Published on February 23rd, 2018 | by Rohit Sankar0
Short boundaries set to entice England’s big hitters
“Other teams can come to New Zealand, get mesmerised by the gorgeous grounds and lick their lips on seeing the 45m boundary ropes. But the fact of the matter is limited-overs cricket is as challenging for batsmen here in New Zealand as it is in other countries”.
Be careful when you draw the inner circle at Eden Park they say. If you don’t turn your back and glance at the boundary line but instead measure a certain distance from the stumps and make a circle, you could well end up marking the boundary ropes.
Yes, that’s right!
Eden Park is so short that its claims to be a cricket ground can be viewed sceptically. A 50m long top edge would more likely end up being caught in the crowd rather than at deep third man standing closer to the inner circle than the boundary ropes.

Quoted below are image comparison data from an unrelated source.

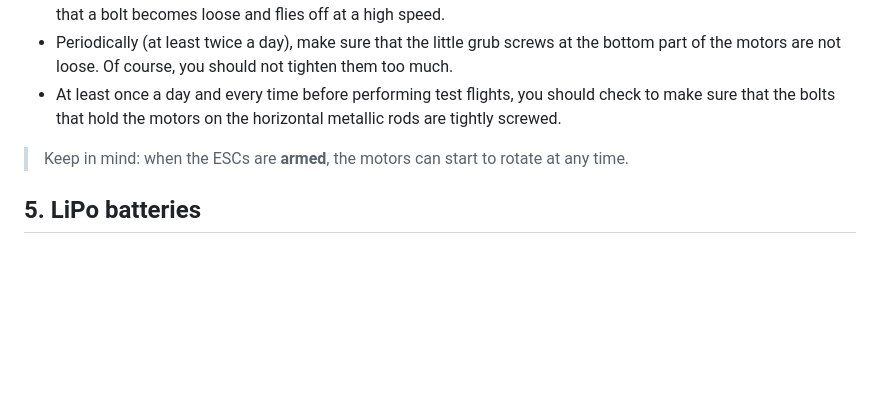
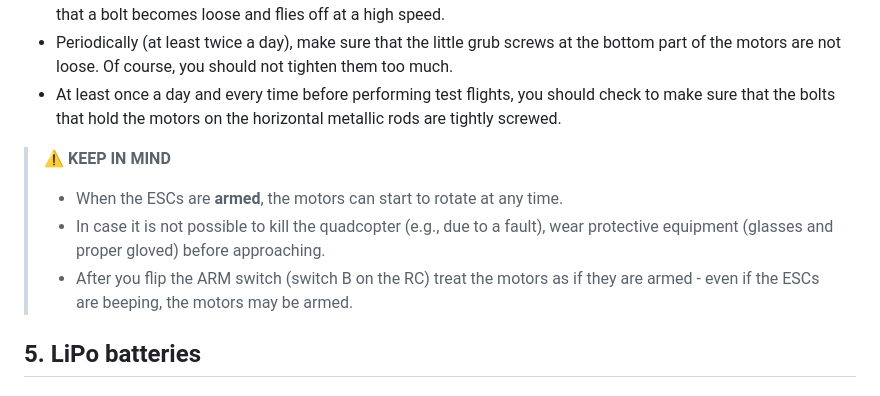
Before and after one commit to QUB-ASL/bzzz, a Markdown page: SAFETY.md, the part around the change. Rendered like a GitHub page; blank space fills up the shorter version.

Commit message:
additional safety instructions

```diff
--- a/SAFETY.md
+++ b/SAFETY.md
@@ -72,8 +72,10 @@ At all times, observe the following safety instructions:
 - Periodically (at least twice a day), make sure that the little grub screws at the bottom part of the motors are not loose. Of course, you should not tighten them too much.
 - At least once a day and every time before performing test flights, you should check to make sure that the bolts that hold the motors on the horizontal metallic rods are tightly screwed.
 
-> Keep in mind: when the ESCs are **armed**, the motors can start to rotate at any time.
-
+> :warning: **KEEP IN MIND**
+> - When the ESCs are **armed**, the motors can start to rotate at any time.
+> - In case it is not possible to kill the quadcopter (e.g., due to a fault), wear protective equipment (glasses and proper gloved) before approaching.
+> - After you flip the ARM switch (switch B on the RC) treat the motors as if they are armed - even if the ESCs are beeping, the motors may be armed.
 
 
 ## 5. LiPo batteries
```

Such are the boundaries that batsmen are tempted to go bonkers from the word go but the spice in the wicket more often than not ensures batsmen aren’t the sole ones in play. Forget Eden Park, most of New Zealand’s cricket grounds are surprisingly short yet produce classic matches where the battle between ball and bat is evened out. After all, both teams play on the same ground.
Eden Park in itself bore witness to two spectacular Test matches in 2013 and 2014, against England and India respectively, a nail-biting tied ODI against India the same year, a fabulous World Cup semi-final between South Africa and New Zealand in 2015 and Marcus Stoinis’ heroics in 2016.

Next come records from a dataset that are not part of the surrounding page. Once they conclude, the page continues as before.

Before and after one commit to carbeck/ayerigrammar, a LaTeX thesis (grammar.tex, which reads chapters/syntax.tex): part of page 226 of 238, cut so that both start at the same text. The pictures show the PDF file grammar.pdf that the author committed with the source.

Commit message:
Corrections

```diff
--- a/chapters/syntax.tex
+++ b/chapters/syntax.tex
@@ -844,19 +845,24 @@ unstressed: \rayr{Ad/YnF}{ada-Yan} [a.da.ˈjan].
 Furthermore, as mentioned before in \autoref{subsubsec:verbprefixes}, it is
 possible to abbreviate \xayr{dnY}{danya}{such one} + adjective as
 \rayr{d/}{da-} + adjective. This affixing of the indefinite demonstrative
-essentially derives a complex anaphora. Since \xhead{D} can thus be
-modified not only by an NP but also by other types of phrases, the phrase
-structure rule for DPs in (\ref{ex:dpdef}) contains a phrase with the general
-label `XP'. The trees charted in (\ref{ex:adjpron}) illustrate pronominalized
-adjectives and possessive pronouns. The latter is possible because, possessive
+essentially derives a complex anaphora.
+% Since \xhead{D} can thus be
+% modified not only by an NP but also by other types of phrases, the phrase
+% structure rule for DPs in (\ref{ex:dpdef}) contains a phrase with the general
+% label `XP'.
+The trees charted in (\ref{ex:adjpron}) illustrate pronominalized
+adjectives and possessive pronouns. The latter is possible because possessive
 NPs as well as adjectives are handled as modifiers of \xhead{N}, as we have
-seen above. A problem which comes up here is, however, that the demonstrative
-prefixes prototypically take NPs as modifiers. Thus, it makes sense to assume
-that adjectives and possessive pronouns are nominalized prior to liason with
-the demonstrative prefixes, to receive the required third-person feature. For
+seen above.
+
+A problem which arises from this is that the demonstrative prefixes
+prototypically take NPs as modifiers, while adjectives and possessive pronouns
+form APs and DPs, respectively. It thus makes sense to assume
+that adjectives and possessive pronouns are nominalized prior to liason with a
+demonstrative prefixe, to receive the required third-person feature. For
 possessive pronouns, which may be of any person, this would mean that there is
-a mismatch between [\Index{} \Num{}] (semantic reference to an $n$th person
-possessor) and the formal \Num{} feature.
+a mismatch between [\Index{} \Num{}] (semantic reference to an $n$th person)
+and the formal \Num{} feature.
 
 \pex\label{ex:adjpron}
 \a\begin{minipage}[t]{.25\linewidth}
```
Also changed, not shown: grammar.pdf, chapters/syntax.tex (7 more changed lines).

The bowlers are more often not in the game at Eden Park and most other grounds in New Zealand. This ensures that cricket is as exciting, if not more, despite the short boundaries.

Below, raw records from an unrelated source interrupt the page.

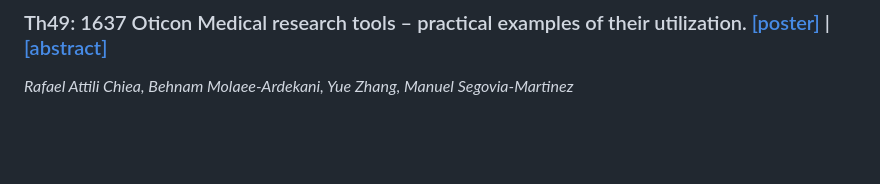
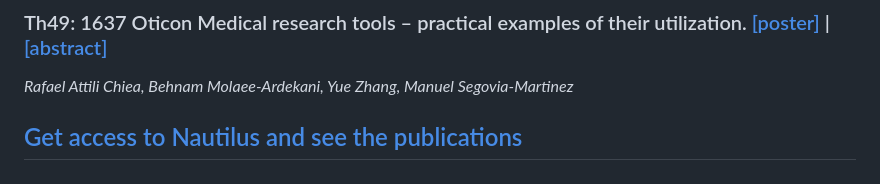
Before and after one commit to rfai-om/OM-CIAP2023, a Markdown page: README.md, the part around the change. Rendered like a GitHub page; blank space fills up the shorter version.

Commit message:
Update README.md with nautilus link

```diff
--- a/README.md
+++ b/README.md
@@ -59,3 +59,5 @@
 
 ### Th49: 1637 Oticon Medical research tools – practical examples of their utilization. [[poster]](https://rfai-om.github.io/OM-CIAP2023/posters/1637.pdf) | [[abstract]](http://ciaphome.org/abstracts/bin/abstractsByID2.export.php?idList=1637)
 *Rafael Attili Chiea, Behnam Molaee-Ardekani, Yue Zhang, Manuel Segovia-Martinez*
+
+## [Get access to Nautilus and see the publications](https://nautilus.oticonmedical.com/publications)
```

Short boundaries only make the bowlers think even more. The fundamentals of limited-overs bowling hardly change. A well-directed bouncer, sharp yorker, smart change of pace, cutters and consistency in line and length still hold the key.
Yes, the margin of error is smaller but it is also a lure for batsmen to go over the top and clear the short boundary.
Shane Watson once said: “I was involved in the last tour here [to New Zealand] and we got flogged every game. The big difference is the size of the grounds. It’s something we’ve got to get used to and understand. Even if New Zealand need 100-120 in the last 10 overs, then it’s still gettable. In Australia, the grounds are bigger and it’s not as easy to score that amount of runs in a period of time.”
As England gear up to tour New Zealand, the ODI leg is attracting immense attention for the simple fact that England’s new age mantra of out-batting opposition with big hitters could complement perfectly well with New Zealand’s short boundaries.
Take a glance at England’s insane batting line-up in ODIs and the numbers they have churned out in the past couple of years and you wonder if the series could see the first 500 in ODIs.
Alex Hales and Jason Roy are two batsmen capable of taking on the bowlers from the word go. They have pioneered several spectacular England run fests since the 2015 World Cup but they could take a watchful approach on these responsive surfaces where someone like Trent Boult breathes fire. Only one of them might open, though, with Johnny Bairstow increasingly becoming an enticing option up the order.
Joe Root is the unheralded hero of the ODI team. While he gets crowded out in a team of big hitters, Root is the sheet anchor and the one around whom these bludgeoning, maniac six-hitters thrive. Add in the calculated aggression of Eoin Morgan, the 360° strokeplay of Jos Buttler, the hungry return of Ben Stokes (if he plays), the new-found power hitting game of Chris Woakes and the silent assassin in Moeen Ali and you have a team of batsmen and all-rounders capable of slogging fearlessly for 300 balls.
The short boundaries in New Zealand further make the signs ominous for the hosts. Yes, the pitch is usually spicy in this part of the World and the inspite of the shorter ropes, clearing them is a chore particularly because these Kiwi bowlers know exactly how to bowl on these surfaces.
“No matter what, New Zealand are always in the game”, Watson had quipped and rightly so.
Other teams can come to New Zealand, get mesmerised by the gorgeous grounds and lick their lips on seeing the 45m boundary ropes. But the fact of the matter is limited-overs cricket is as challenging for batsmen here in New Zealand as it is in other countries.
But here we are talking about England’s refurbished ODI line-up, a team of eleven fearless, marauding strikers, armed with huge bats and a license to go after the bowling come what may.
New Zealand might break through with 2-3 wickets up front but still find themselves chasing leather courtesy the depth in England’s batting line-up. This is where New Zealand’s familiar ploy of tempting visiting batsmen into taking them on and using the spice on the surface to eke out wickets fall apart – England’s mind-blowing, long batting line-up.
All of this promises an exciting contest, one which cricket fans had long awaited. Can the real England please stand up?